## [GIVEN ENTRIES]
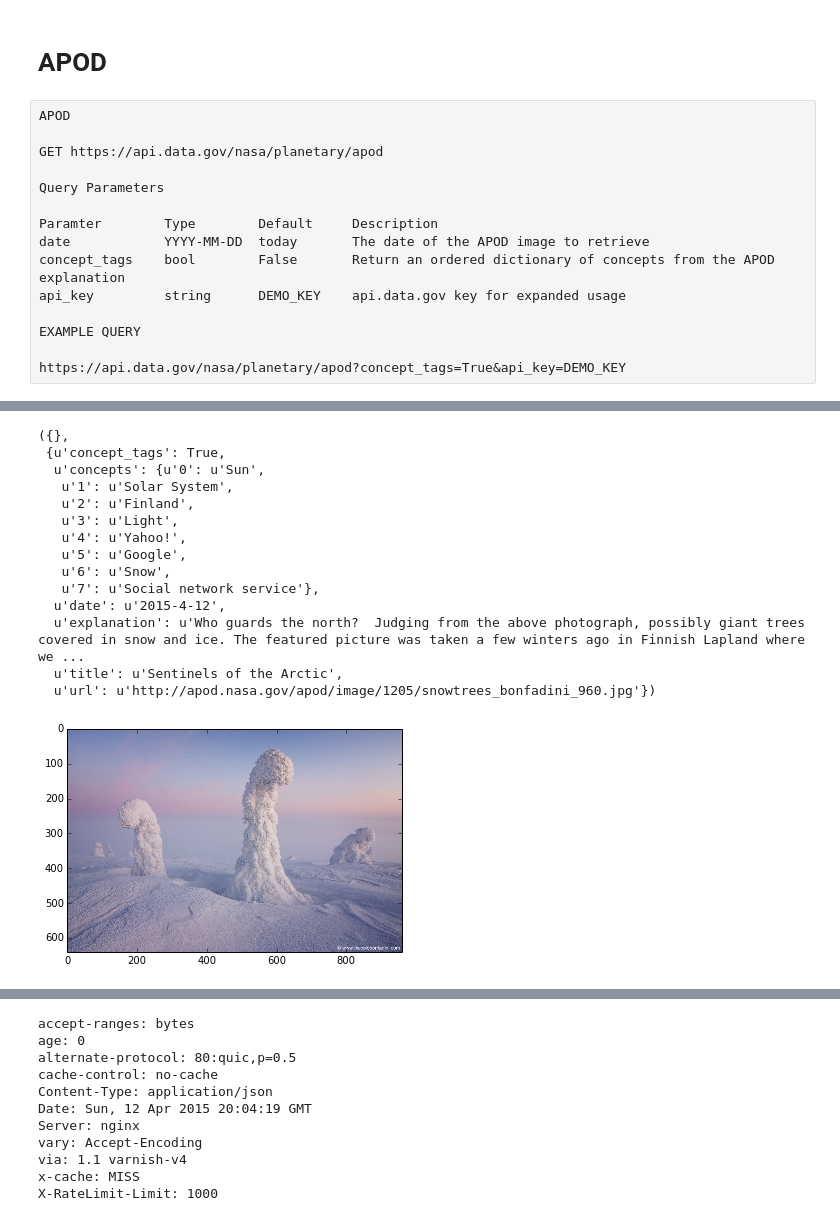
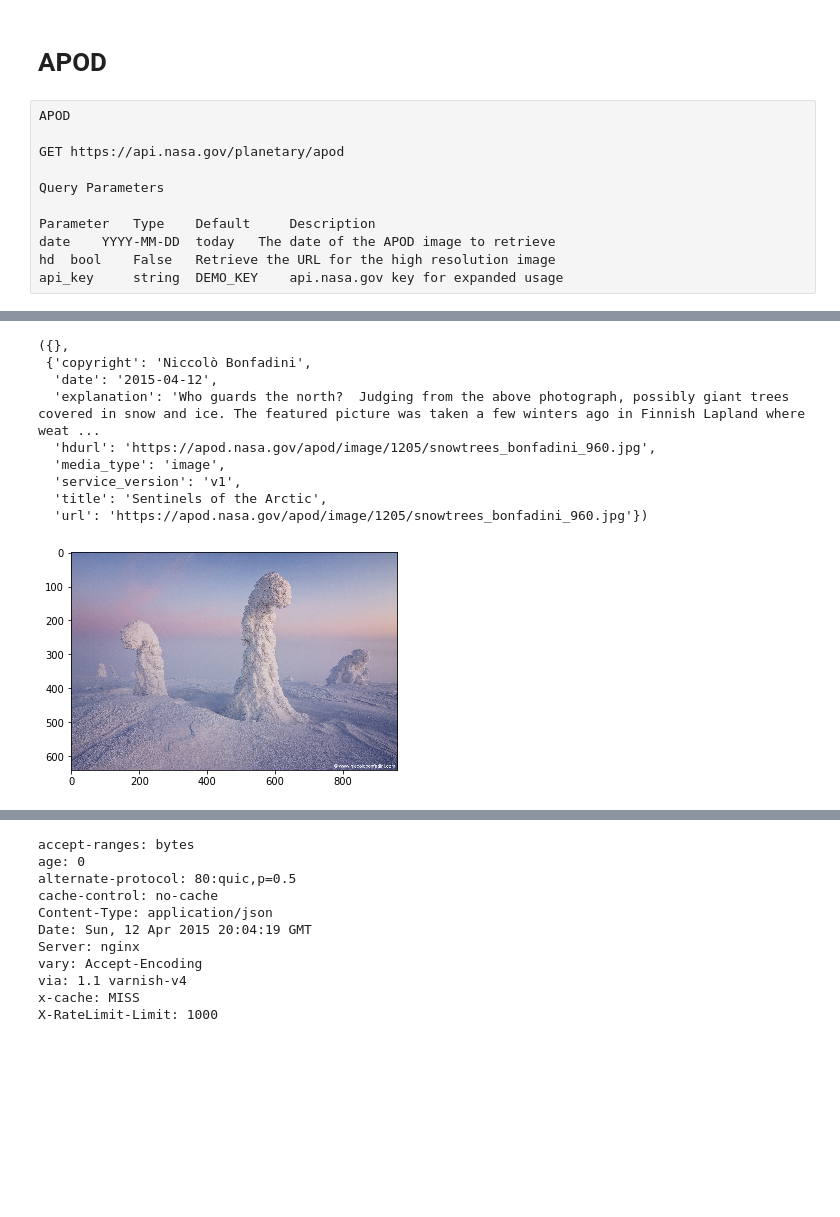
Before and after one commit to crispybacon/ApolloRepo, a Jupyter notebook: important_stuff/NASA endpoints.ipynb, the cells around one changed output, grey strips where cells are left out. Drawn from its saved outputs; the diff is of its cells as text; code cells hidden in the pictures; blank space fills up the shorter version.

Commit message:
Corrected NASA APOD to work with Python3

```diff
--- a/important_stuff/NASA endpoints.ipynb
+++ b/important_stuff/NASA endpoints.ipynb
@@ -10,8 +10,6 @@ from PIL import Image as img
 import matplotlib.pyplot as plt
 from IPython.display import SVG, Image, HTML
 from PIL.ExifTags import TAGS
-# %%
-key=''
 # %%
 %matplotlib inline
 # %% [markdown]
@@ -19,63 +17,41 @@ key=''
 # %% [raw]
 APOD
 
-GET https://api.data.gov/nasa/planetary/apod
+GET https://api.nasa.gov/planetary/apod
 
 Query Parameters
 
-Paramter        Type        Default     Description
-date	        YYYY-MM-DD	today	    The date of the APOD image to retrieve
-concept_tags	bool	    False	    Return an ordered dictionary of concepts from the APOD explanation
-api_key	        string	    DEMO_KEY	api.data.gov key for expanded usage
-
-EXAMPLE QUERY
-
-https://api.data.gov/nasa/planetary/apod?concept_tags=True&api_key=DEMO_KEY
+Parameter 	Type 	Default 	Description
+date 	YYYY-MM-DD 	today 	The date of the APOD image to retrieve
+hd 	bool 	False 	Retrieve the URL for the high resolution image
+api_key 	string 	DEMO_KEY 	api.nasa.gov key for expanded usage
 # %%
-def APOD(date, concept_tags):
-    """
-    One of the most popular websites at NASA is the Astronomy Picture of the Day. In fact, this website is one of the most popular websites across all federal agencies. It has the popular appeal of a Justin Bieber video. This endpoint structures the APOD imagery and associated metadata so that it can be repurposed for other applications. In addition, if the concept_tags parameter is set to True, then keywords derived from the image explanation are returned. These keywords could be used as auto-generated hashtags for twitter or instagram feeds; but generally help with discoverability of relevant imagery.
-    APOD
-
-    GET https://api.data.gov/nasa/planetary/apod
-
-    Query Parameters
-
-    Paramter        Type        Default     Description
-    date	        YYYY-MM-DD	today	    The date of the APOD image to retrieve
-    concept_tags	bool	    False	    Return an ordered dictionary of concepts from the APOD explanation
-    api_key	        string	    DEMO_KEY	api.data.gov key for expanded usage
-
-    EXAMPLE QUERY
-
-    https://api.data.gov/nasa/planetary/apod?concept_tags=True&api_key=DEMO_KEY
-    """
-    request='https://api.data.gov/nasa/planetary/apod'
-    key=''
-    form={'date': date, 'concept_tags': concept_tags, 'api_key': key}
-    query=urllib.urlencode(form)
-    APOD_request=urllib.urlopen(request+"?"+query)
-    print(APOD_request.info())
+def APOD(date, key, hd=False, debug=False):
+    """We will be pulling some data from the images."""
+    request='https://api.nasa.gov/planetary/apod'
+    key=key
+    form={'date': date, 'api_key': key}
+    query=urllib.parse.urlencode(form)
+    APOD_request=urllib.request.urlopen(request+"?"+query)
+    if debug==True:
+        print(APOD_request.info())
     response=json.loads(APOD_request.read())
     print('Title: ' + response['title'])
     print('Date: ' + response['date'])
     print('Explanation: '+ response['explanation'])
     print('URL : ' + response['url'])
     fname=str('APOD'+'_'+date+'.jpg')
-    apod_img=urllib.urlretrieve(response['url'], fname)
+    apod_img=urllib.request.urlretrieve(response['url'], fname)
     im=img.open(fname)
     display=plt.imread(fname)
     plt.imshow(display)
     PIL_format=PIL.Image.open(fname)
     exif_data = PIL_format._getexif()
-    #print(exif_data)
     ret = {}
     for tag, value in exif_data.items():
         decoded = TAGS.get(tag, tag)
         ret[decoded] = value
     return ret, response
-    #print(exif_data.keys())
-    #print(exif_data.values())
 # %%
-APOD('2015-4-12','True')
+APOD('2015-4-12', key)
 # %% [output]
@@ -101,15 +62,10 @@ URL : http://apod.nasa.gov/apod/image/1205/snowtrees_bonfadini_960.jpg
 ({},
- {u'concept_tags': True,
-  u'concepts': {u'0': u'Sun',
-   u'1': u'Solar System',
-   u'2': u'Finland',
-   u'3': u'Light',
-   u'4': u'Yahoo!',
-   u'5': u'Google',
-   u'6': u'Snow',
-   u'7': u'Social network service'},
-  u'date': u'2015-4-12',
-  u'explanation': u'Who guards the north?  Judging from the above photograph, possibly giant trees covered in snow and ice. The featured picture was taken a few winters ago in Finnish Lapland where we ...
-  u'title': u'Sentinels of the Arctic',
-  u'url': u'http://apod.nasa.gov/apod/image/1205/snowtrees_bonfadini_960.jpg'})
+ {'copyright': 'Niccolò Bonfadini',
+  'date': '2015-04-12',
+  'explanation': 'Who guards the north?  Judging from the above photograph, possibly giant trees covered in snow and ice. The featured picture was taken a few winters ago in Finnish Lapland where weat ...
+  'hdurl': 'https://apod.nasa.gov/apod/image/1205/snowtrees_bonfadini_960.jpg',
+  'media_type': 'image',
+  'service_version': 'v1',
+  'title': 'Sentinels of the Arctic',
+  'url': 'https://apod.nasa.gov/apod/image/1205/snowtrees_bonfadini_960.jpg'})
-[figure, old version]
+[figure, new version]
```
Also changed, not shown: parts of 4 cells of this notebook.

## [WORK INSTRUCTIONS]
Each line of the material needs to be given again exactly, without any of its pictures.

## [SOLUTION TO THIS PROBLEM]
Before and after one commit to crispybacon/ApolloRepo, a Jupyter notebook: important_stuff/NASA endpoints.ipynb, the cells around one changed output, grey strips where cells are left out. Drawn from its saved outputs; the diff is of its cells as text; code cells hidden in the pictures; blank space fills up the shorter version.

Commit message:
Corrected NASA APOD to work with Python3

```diff
--- a/important_stuff/NASA endpoints.ipynb
+++ b/important_stuff/NASA endpoints.ipynb
@@ -10,8 +10,6 @@ from PIL import Image as img
 import matplotlib.pyplot as plt
 from IPython.display import SVG, Image, HTML
 from PIL.ExifTags import TAGS
-# %%
-key=''
 # %%
 %matplotlib inline
 # %% [markdown]
@@ -19,63 +17,41 @@ key=''
 # %% [raw]
 APOD
 
-GET https://api.data.gov/nasa/planetary/apod
+GET https://api.nasa.gov/planetary/apod
 
 Query Parameters
 
-Paramter        Type        Default     Description
-date	        YYYY-MM-DD	today	    The date of the APOD image to retrieve
-concept_tags	bool	    False	    Return an ordered dictionary of concepts from the APOD explanation
-api_key	        string	    DEMO_KEY	api.data.gov key for expanded usage
-
-EXAMPLE QUERY
-
-https://api.data.gov/nasa/planetary/apod?concept_tags=True&api_key=DEMO_KEY
+Parameter 	Type 	Default 	Description
+date 	YYYY-MM-DD 	today 	The date of the APOD image to retrieve
+hd 	bool 	False 	Retrieve the URL for the high resolution image
+api_key 	string 	DEMO_KEY 	api.nasa.gov key for expanded usage
 # %%
-def APOD(date, concept_tags):
-    """
-    One of the most popular websites at NASA is the Astronomy Picture of the Day. In fact, this website is one of the most popular websites across all federal agencies. It has the popular appeal of a Justin Bieber video. This endpoint structures the APOD imagery and associated metadata so that it can be repurposed for other applications. In addition, if the concept_tags parameter is set to True, then keywords derived from the image explanation are returned. These keywords could be used as auto-generated hashtags for twitter or instagram feeds; but generally help with discoverability of relevant imagery.
-    APOD
-
-    GET https://api.data.gov/nasa/planetary/apod
-
-    Query Parameters
-
-    Paramter        Type        Default     Description
-    date	        YYYY-MM-DD	today	    The date of the APOD image to retrieve
-    concept_tags	bool	    False	    Return an ordered dictionary of concepts from the APOD explanation
-    api_key	        string	    DEMO_KEY	api.data.gov key for expanded usage
-
-    EXAMPLE QUERY
-
-    https://api.data.gov/nasa/planetary/apod?concept_tags=True&api_key=DEMO_KEY
-    """
-    request='https://api.data.gov/nasa/planetary/apod'
-    key=''
-    form={'date': date, 'concept_tags': concept_tags, 'api_key': key}
-    query=urllib.urlencode(form)
-    APOD_request=urllib.urlopen(request+"?"+query)
-    print(APOD_request.info())
+def APOD(date, key, hd=False, debug=False):
+    """We will be pulling some data from the images."""
+    request='https://api.nasa.gov/planetary/apod'
+    key=key
+    form={'date': date, 'api_key': key}
+    query=urllib.parse.urlencode(form)
+    APOD_request=urllib.request.urlopen(request+"?"+query)
+    if debug==True:
+        print(APOD_request.info())
     response=json.loads(APOD_request.read())
     print('Title: ' + response['title'])
     print('Date: ' + response['date'])
     print('Explanation: '+ response['explanation'])
     print('URL : ' + response['url'])
     fname=str('APOD'+'_'+date+'.jpg')
-    apod_img=urllib.urlretrieve(response['url'], fname)
+    apod_img=urllib.request.urlretrieve(response['url'], fname)
     im=img.open(fname)
     display=plt.imread(fname)
     plt.imshow(display)
     PIL_format=PIL.Image.open(fname)
     exif_data = PIL_format._getexif()
-    #print(exif_data)
     ret = {}
     for tag, value in exif_data.items():
         decoded = TAGS.get(tag, tag)
         ret[decoded] = value
     return ret, response
-    #print(exif_data.keys())
-    #print(exif_data.values())
 # %%
-APOD('2015-4-12','True')
+APOD('2015-4-12', key)
 # %% [output]
@@ -101,15 +62,10 @@ URL : http://apod.nasa.gov/apod/image/1205/snowtrees_bonfadini_960.jpg
 ({},
- {u'concept_tags': True,
-  u'concepts': {u'0': u'Sun',
-   u'1': u'Solar System',
-   u'2': u'Finland',
-   u'3': u'Light',
-   u'4': u'Yahoo!',
-   u'5': u'Google',
-   u'6': u'Snow',
-   u'7': u'Social network service'},
-  u'date': u'2015-4-12',
-  u'explanation': u'Who guards the north?  Judging from the above photograph, possibly giant trees covered in snow and ice. The featured picture was taken a few winters ago in Finnish Lapland where we ...
-  u'title': u'Sentinels of the Arctic',
-  u'url': u'http://apod.nasa.gov/apod/image/1205/snowtrees_bonfadini_960.jpg'})
+ {'copyright': 'Niccolò Bonfadini',
+  'date': '2015-04-12',
+  'explanation': 'Who guards the north?  Judging from the above photograph, possibly giant trees covered in snow and ice. The featured picture was taken a few winters ago in Finnish Lapland where weat ...
+  'hdurl': 'https://apod.nasa.gov/apod/image/1205/snowtrees_bonfadini_960.jpg',
+  'media_type': 'image',
+  'service_version': 'v1',
+  'title': 'Sentinels of the Arctic',
+  'url': 'https://apod.nasa.gov/apod/image/1205/snowtrees_bonfadini_960.jpg'})
-[figure, old version]
+[figure, new version]
```
Also changed, not shown: parts of 4 cells of this notebook.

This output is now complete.